Fishermen have been granted the legal right to sell fish from their boats at Fisherman’s Wharf for the first time in nearly two decades.
The pilot program, approved by the Port Commission on Tuesday afternoon, will last for one year, at which time the Port will consider making it permanent. The effort is meant to help fishermen survive in the rocky fishing industry.
“We’re struggling just to keep our boat here,” said Giuseppe “Joe” Pennisi, who captains the fishing boat “Pioneer” out of San Francisco.
Pennisi and others who make their living fishing asked to sell fish from their boats so they could keep their businesses afloat. They said fish sales from their boats would not replace retail sales, but would potentially supplement the incomes of 43 licensed fishing boats at the wharf.

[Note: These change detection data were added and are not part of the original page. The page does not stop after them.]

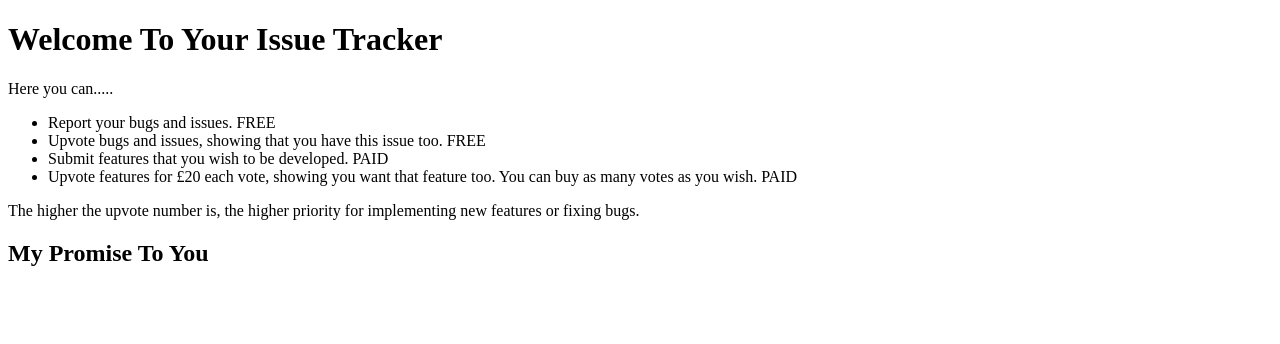
Repository: sarahg177/unicorn_attractor_not_used
Page: home/templates/index.html
The author's editor kept a record of every edit. The page is drawn from the files as they stood at one moment, then again after the next edit.
The browser window is 1280 px wide. The pictures show the whole page.
The template is drawn by Django 2.2. The application's start-up code is not run. The template is opened directly, without the code that normally fills it, so the values that code supplies are empty.

Above is the page before.

After the next edit:
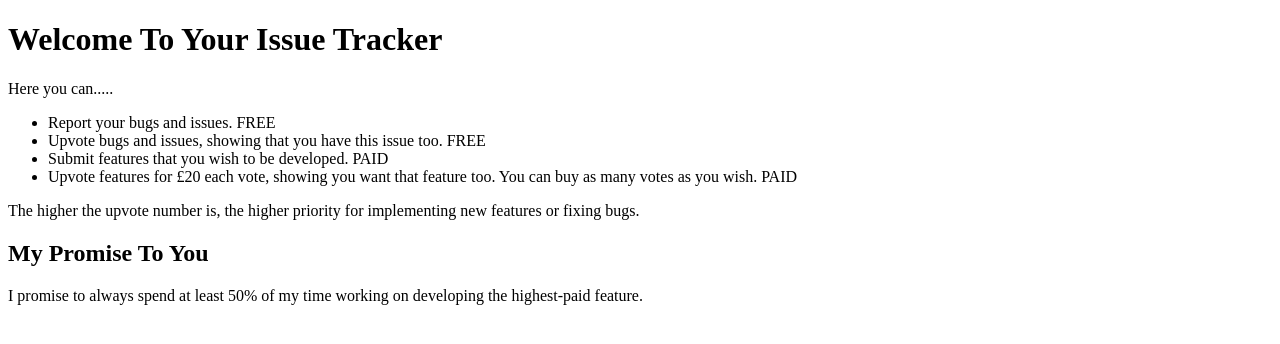
The edit:
--- a/home/templates/index.html
+++ b/home/templates/index.html
@@ -19,5 +19,6 @@
 <p>The higher the upvote number is, the higher priority for implementing new features or fixing bugs.</p>
 
 <h2 class="promise">My Promise To You</h2>
+<p>I promise to always spend at least 50% of my time working on developing the highest-paid feature.</p>
 </body>
 </html>
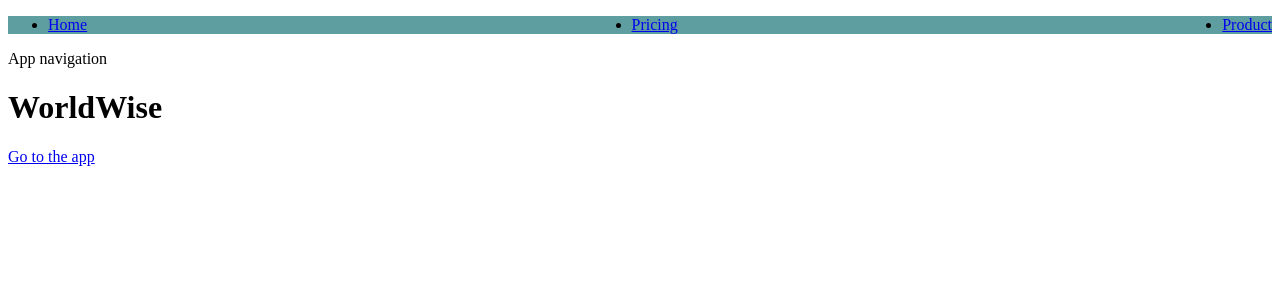
Repository: pmcalmeida/worldwise
Page: /
The author's editor kept a copy of each file at every save. The page is drawn from the files as they stood at one save, then again after the next save.
The browser window is 1280 px wide. The pictures show the whole page.
The project was rebuilt for these pictures with package versions that can differ from the ones it lists, and the page was loaded fresh each time. Also part of the build but not shown: vite.config.js, src/pages/Product.jsx, src/pages/Pricing.jsx, src/pages/PageNotFound.jsx. Imported but missing from the stored project, and not drawn on this page: src/pages/AppLayout.

Above is the page before, as saved 2024-07-17 16:10:27.

After the next save:
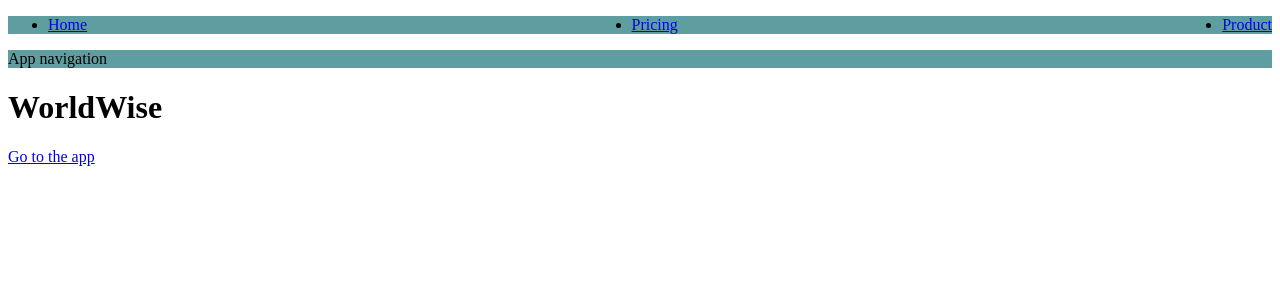
Saved 18 s later.
--- a/src/components/AppNav.module.css
+++ b/src/components/AppNav.module.css
@@ -1,3 +1,5 @@
 .nav {
-
+    display: flex;
+    justify-content: space-between;
+    background-color: cadetblue;
 }
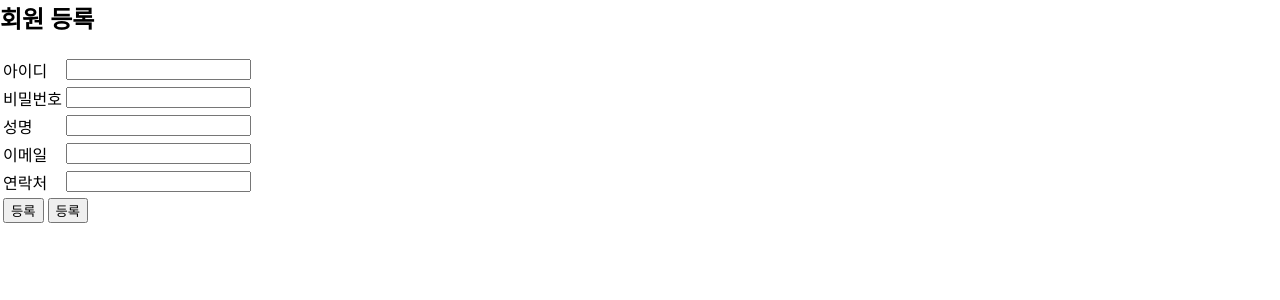
Repository: dlrjsgh367/SW-L5-20V1
Page: http://localhost/SW-L5-20V1/register.jsp
The author's editor kept a copy of each file at every save. The page is drawn from the files as they stood at one save, then again after the next save.
The browser window is 1280 px wide. The pictures show the whole page.
The page is served by Tomcat 9.

Above is the page before, as saved 2025-01-12 09:51:50.

After the next save:
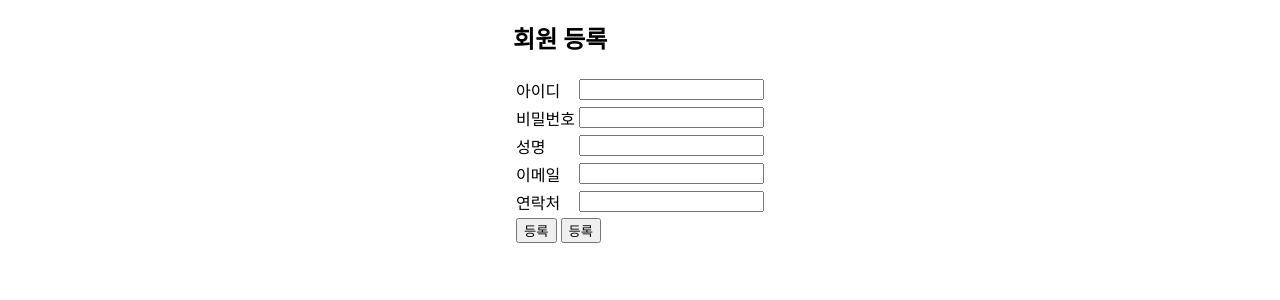
Saved 85 s later.
--- a/SW-L5-20V1/WebContent/style_for_task3.css
+++ b/SW-L5-20V1/WebContent/style_for_task3.css
@@ -3,3 +3,9 @@ html, body {
 	padding: 0;
 	height: 100%
 }
+
+.container {
+	display: flex;
+	justify-content: center;
+	align-items: center;
+}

The Port heard an informational item on permanently allowing fishermen to sell fish straight from their boats at its July 11 meeting, but ultimately settled on a pilot program due to a number of concerns, including protecting the health and safety of the public and instituting similar regulations as retailers who sell fish must adhere to.
The Port will not provide direct oversight of fish sales at boats, thought it will dispense permits, which cost $225. Regulators overseeing various aspects of the fish sales include the California Department of Fish and Wildlife and the California Department of Food and Agriculture.
Michael Nerney, the Port’s maritime marketing manager, said prices won’t be regulated and it will be up to “fishers and buyers” to set fair market values. Fish can also be ordered online.
The permit fee is based on what other counties charge for similar permits, though it may be raised if it’s found to be inadequate to cover the cost of administering the program.
The Port may even subsidize the permit program for the “ongoing benefit of the fishing industry” if it’s found to be needed at the end of the pilot in October 2018, Nerney said.
Dan Strazzullo, owner of All Shores Seafood at Fisherman’s Wharf, was concerned about a level playing field between shops and direct sales.
“We have no problem with anyone selling anything, as long as they follow the rules,” he told Port commissioners Tuesday. He noted his shop has fish from all over the world for sale.
Pennisi, by contrast, lauded the new program as a way to re-introduce locals to locally caught fish. His grandfather was also a fisherman in San Francisco in the early 1900s, he said, a tradition passed on through his family.
San Francisco used to play host to one of the largest fleets of fishing vessels on the West Coast, he said, and this program may help its last remnants of that tradition survive.
“This is part of San Francisco’s history,” he said. “I’d hate for it to be gone.”